Missoula, Montana police recently put the bite on a serial car thief, with help from his cell phone — and his dog. The Missoulian reports that the man stole an SUV in Spokane, Washington and two more in Missoula, where he was arrested after being seen with one of the cars, which was under surveillance. (For readers not in Montana, the two cites are about 200 miles apart.) When police found the cars, they also found “dog-related items and dog hair with color, length and type consistent with a dog owned by Roth,” according to the newspaper’s account of court documents.
He had also taken pictures of the stolen cars with his cell phone.
And – in case you don’t think the guy was stupid enough – he was also charged with criminal possession of drug paraphernalia and driving a motor vehicle with a suspended or revoked license. Now, I don’t know if the drug paraphernalia was found in the stolen cars, or whether, like the leash, he just left it there.
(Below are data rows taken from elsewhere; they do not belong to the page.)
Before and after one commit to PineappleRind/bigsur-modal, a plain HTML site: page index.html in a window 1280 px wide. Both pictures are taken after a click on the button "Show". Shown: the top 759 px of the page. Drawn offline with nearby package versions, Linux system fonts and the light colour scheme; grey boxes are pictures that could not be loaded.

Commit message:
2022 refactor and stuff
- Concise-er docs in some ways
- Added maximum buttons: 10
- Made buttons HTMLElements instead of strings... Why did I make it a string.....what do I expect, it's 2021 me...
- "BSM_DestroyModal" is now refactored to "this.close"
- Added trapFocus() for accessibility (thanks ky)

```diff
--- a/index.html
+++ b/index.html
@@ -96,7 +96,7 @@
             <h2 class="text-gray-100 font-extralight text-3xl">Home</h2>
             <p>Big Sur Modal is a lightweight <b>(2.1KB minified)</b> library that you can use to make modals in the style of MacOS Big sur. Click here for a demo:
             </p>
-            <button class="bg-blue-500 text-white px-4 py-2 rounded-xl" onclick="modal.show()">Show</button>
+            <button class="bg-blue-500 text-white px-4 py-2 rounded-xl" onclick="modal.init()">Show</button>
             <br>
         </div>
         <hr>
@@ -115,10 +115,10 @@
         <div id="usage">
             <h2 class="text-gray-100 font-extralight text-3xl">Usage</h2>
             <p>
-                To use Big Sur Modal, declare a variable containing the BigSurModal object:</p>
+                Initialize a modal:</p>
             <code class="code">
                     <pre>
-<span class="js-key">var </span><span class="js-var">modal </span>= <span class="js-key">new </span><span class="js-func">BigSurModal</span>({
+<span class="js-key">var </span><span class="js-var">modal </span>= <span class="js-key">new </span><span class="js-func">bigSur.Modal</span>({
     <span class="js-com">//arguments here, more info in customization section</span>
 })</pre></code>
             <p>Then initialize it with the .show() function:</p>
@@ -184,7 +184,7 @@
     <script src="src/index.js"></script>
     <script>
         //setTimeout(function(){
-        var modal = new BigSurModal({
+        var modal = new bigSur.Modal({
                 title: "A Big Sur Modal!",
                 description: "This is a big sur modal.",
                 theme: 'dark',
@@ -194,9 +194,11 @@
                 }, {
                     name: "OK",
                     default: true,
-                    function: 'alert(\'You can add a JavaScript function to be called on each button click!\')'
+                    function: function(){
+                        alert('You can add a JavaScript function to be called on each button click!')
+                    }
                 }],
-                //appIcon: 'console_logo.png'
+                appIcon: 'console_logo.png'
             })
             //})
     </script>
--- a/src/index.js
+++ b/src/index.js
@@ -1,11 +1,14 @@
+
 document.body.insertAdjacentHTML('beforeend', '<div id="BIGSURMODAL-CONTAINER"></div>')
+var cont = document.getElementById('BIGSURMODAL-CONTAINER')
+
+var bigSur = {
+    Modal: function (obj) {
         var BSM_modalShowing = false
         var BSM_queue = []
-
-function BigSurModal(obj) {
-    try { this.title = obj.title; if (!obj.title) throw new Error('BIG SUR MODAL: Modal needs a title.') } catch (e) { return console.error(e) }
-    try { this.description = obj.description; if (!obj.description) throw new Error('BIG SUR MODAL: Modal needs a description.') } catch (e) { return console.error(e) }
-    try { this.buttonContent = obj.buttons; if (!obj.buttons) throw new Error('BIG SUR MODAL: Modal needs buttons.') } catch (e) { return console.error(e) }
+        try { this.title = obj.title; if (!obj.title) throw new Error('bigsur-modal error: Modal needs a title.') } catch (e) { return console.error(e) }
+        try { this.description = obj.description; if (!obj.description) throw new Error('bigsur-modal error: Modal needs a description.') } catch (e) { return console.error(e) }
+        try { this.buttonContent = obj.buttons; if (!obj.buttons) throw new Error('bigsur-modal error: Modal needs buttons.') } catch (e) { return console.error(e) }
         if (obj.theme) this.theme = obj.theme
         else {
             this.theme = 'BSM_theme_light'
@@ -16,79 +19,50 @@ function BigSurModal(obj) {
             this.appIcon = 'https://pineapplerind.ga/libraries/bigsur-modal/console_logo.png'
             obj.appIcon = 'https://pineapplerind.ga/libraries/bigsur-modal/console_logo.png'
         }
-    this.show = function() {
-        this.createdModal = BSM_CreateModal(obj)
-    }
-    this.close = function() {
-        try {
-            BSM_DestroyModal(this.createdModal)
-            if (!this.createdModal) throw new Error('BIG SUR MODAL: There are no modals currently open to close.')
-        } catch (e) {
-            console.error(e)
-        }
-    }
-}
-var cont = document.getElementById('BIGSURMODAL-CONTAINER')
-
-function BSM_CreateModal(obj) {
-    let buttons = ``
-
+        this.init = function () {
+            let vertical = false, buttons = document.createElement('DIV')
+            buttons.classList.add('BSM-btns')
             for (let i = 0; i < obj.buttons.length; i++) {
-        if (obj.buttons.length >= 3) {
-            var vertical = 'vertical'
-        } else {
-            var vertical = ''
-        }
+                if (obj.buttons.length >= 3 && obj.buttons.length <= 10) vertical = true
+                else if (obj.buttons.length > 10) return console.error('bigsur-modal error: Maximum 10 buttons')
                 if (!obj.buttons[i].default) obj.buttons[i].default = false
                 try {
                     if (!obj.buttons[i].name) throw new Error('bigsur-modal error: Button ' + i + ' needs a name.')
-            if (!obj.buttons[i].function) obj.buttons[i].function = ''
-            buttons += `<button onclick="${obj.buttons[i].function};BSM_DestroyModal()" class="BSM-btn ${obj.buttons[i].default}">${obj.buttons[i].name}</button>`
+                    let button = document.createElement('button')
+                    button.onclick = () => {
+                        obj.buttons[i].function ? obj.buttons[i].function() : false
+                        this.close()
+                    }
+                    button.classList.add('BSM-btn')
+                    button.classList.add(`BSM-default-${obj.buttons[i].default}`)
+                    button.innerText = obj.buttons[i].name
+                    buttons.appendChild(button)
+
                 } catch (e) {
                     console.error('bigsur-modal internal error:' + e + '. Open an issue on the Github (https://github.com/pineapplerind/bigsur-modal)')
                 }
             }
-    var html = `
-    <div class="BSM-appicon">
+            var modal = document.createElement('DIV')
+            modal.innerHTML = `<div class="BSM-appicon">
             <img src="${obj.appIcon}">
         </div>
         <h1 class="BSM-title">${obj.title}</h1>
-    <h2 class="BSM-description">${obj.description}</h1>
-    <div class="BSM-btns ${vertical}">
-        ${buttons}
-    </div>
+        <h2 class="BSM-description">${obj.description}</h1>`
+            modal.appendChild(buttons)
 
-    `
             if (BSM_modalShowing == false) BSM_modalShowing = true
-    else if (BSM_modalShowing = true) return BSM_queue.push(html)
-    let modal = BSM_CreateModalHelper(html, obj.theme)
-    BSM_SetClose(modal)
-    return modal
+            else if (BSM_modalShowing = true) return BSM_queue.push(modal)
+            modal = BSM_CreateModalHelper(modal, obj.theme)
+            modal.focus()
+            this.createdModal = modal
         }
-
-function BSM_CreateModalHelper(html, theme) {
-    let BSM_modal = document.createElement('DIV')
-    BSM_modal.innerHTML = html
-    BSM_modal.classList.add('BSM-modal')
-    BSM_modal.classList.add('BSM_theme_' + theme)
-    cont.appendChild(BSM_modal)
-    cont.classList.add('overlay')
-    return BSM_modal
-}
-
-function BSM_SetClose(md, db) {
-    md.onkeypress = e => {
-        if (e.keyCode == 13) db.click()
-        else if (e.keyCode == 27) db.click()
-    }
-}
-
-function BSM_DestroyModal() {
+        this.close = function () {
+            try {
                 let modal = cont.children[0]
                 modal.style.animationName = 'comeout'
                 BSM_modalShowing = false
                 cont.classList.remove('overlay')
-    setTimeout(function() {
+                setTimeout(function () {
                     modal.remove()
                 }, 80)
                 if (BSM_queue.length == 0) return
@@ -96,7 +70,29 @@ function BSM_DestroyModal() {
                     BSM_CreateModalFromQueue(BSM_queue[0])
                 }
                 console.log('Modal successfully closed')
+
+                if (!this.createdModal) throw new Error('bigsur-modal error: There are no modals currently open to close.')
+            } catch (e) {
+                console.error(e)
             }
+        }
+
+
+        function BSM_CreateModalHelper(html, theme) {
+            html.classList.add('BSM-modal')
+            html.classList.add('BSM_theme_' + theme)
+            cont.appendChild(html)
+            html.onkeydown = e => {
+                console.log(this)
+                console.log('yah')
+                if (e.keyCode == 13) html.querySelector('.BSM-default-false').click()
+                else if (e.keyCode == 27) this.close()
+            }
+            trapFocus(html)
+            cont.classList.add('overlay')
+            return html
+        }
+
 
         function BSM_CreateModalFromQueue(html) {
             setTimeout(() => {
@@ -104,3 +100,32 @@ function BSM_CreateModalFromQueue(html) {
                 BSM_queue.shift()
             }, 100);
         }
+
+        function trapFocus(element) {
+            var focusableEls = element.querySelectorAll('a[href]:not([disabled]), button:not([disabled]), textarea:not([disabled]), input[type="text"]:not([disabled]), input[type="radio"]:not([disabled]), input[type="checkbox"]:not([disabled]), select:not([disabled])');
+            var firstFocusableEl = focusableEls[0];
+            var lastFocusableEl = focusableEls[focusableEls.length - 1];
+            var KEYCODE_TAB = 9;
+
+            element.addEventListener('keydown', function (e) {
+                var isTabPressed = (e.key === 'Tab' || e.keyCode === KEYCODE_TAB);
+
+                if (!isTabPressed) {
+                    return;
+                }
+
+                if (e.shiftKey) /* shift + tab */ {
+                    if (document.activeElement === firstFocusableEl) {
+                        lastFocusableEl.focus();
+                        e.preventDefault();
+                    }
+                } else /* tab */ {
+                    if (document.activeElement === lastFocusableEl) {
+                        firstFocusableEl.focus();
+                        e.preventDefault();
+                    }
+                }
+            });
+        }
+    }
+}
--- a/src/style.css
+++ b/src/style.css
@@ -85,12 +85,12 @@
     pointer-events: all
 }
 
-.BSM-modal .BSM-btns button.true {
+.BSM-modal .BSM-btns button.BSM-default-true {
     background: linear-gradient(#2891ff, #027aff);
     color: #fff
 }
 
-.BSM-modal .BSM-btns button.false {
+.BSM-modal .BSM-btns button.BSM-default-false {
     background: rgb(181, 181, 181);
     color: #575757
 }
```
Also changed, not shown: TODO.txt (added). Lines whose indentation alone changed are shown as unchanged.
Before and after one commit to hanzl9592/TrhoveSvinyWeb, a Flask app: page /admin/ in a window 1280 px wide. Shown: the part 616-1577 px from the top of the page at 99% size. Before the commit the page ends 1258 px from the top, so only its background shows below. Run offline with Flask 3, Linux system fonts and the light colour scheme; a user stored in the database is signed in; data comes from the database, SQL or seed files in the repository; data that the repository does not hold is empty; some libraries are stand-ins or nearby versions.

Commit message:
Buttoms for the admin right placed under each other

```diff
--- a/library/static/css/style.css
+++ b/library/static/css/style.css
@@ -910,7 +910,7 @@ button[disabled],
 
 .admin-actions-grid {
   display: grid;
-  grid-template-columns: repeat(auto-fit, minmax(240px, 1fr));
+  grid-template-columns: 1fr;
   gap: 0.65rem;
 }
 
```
But you gotta know somebody’s gonna be looking for the car, right?
Put this in your comic novel–because you couldn’t write this in a serious mystery with a straight face.
A note on the admissibility of the dog hair evidence: a lab analysis and report will be required before the evidence can be admitted at trial, and the lab analyst will need to testify. But hair analysis–whether human or animal–is not new or unusual, and should not present any evidentiary issues. (Evidentiary issues – that’s legal talk for big doo-doo.)
A Montana burglar used a credit card to pick a lock. Unfortunately, it was his own credit card — and he left it behind. Plus, the homeowner was at home, and spotted him. The Associated Press reports that he’s been arrested and charged with felony attempted burglary and misdemeanor disorderly conduct.
No charge for criminal stupidity — that’s free.
Writer working on book about kindness shot while hitchhiking? Say it isn’t so!
It isn’t so.
Montanans were understandably upset by the report that a man hitchhiking the country to research a book on kindness was shot in our state. But boy, were we peeved when it turned out he shot himself as a publicity stunt. I’m sure others shared my gratification at how quickly law enforcement discovered the fraud and cleared the man falsely accused, although he was held on an unrelated charge of drunk driving.
The Missoulian reports that Valley County sheriff’s deputies didn’t find a gun or ammo in the pickup of the man accused–who was driving a pickup that matched the one described–and found his denial credible. They used his GPS to trace his route–which put him miles away from the shooting at the time the alleged victim claimed it occurred. So they went back to the scene and found a small pistol in a nearby field. They traced the gun to West Virginia, where the alleged victim had bought it days earlier.
According to an August 15 report in the Glasgow Courier, the alleged victim has now been charged with one count of felony tampering with evidence and two misdemeanor counts of making a false report and obstructing a peace officer. He pleaded not guilty. He was released on $10,000 bond and allowed to leave the state to live with a relative near a VA hospital where he can be treated. In typical western graciousness, the sheriff expressed hope that he get evaluation for mental problems
You can’t make some of this stuff up.
Update: Lee Newspapers report that Ray Dolin is scheduled to appear in court on Monday, October 29, and is expected to plead guilty.
So you’re charged with burglary, and you think it might be a good idea to call your victim and apologize. Well, okay. I see the point, though I wouldn’t recommend it. But if do make the call, don’t encourage the victim to skip the trial.
A Montana man who made that call found himself charged with tampering with a witness – in addition to felony charges for bail jumping (two counts), criminal endangerment, assault on a peace officer and burglary, and misdemeanor charges of bail jumping and criminal trespass to vehicles. More details from the Daily Inter Lake in Kalispell.
(Flathead County, Montana courthouse, from the David Berryman Courthouse Postcard Collection.)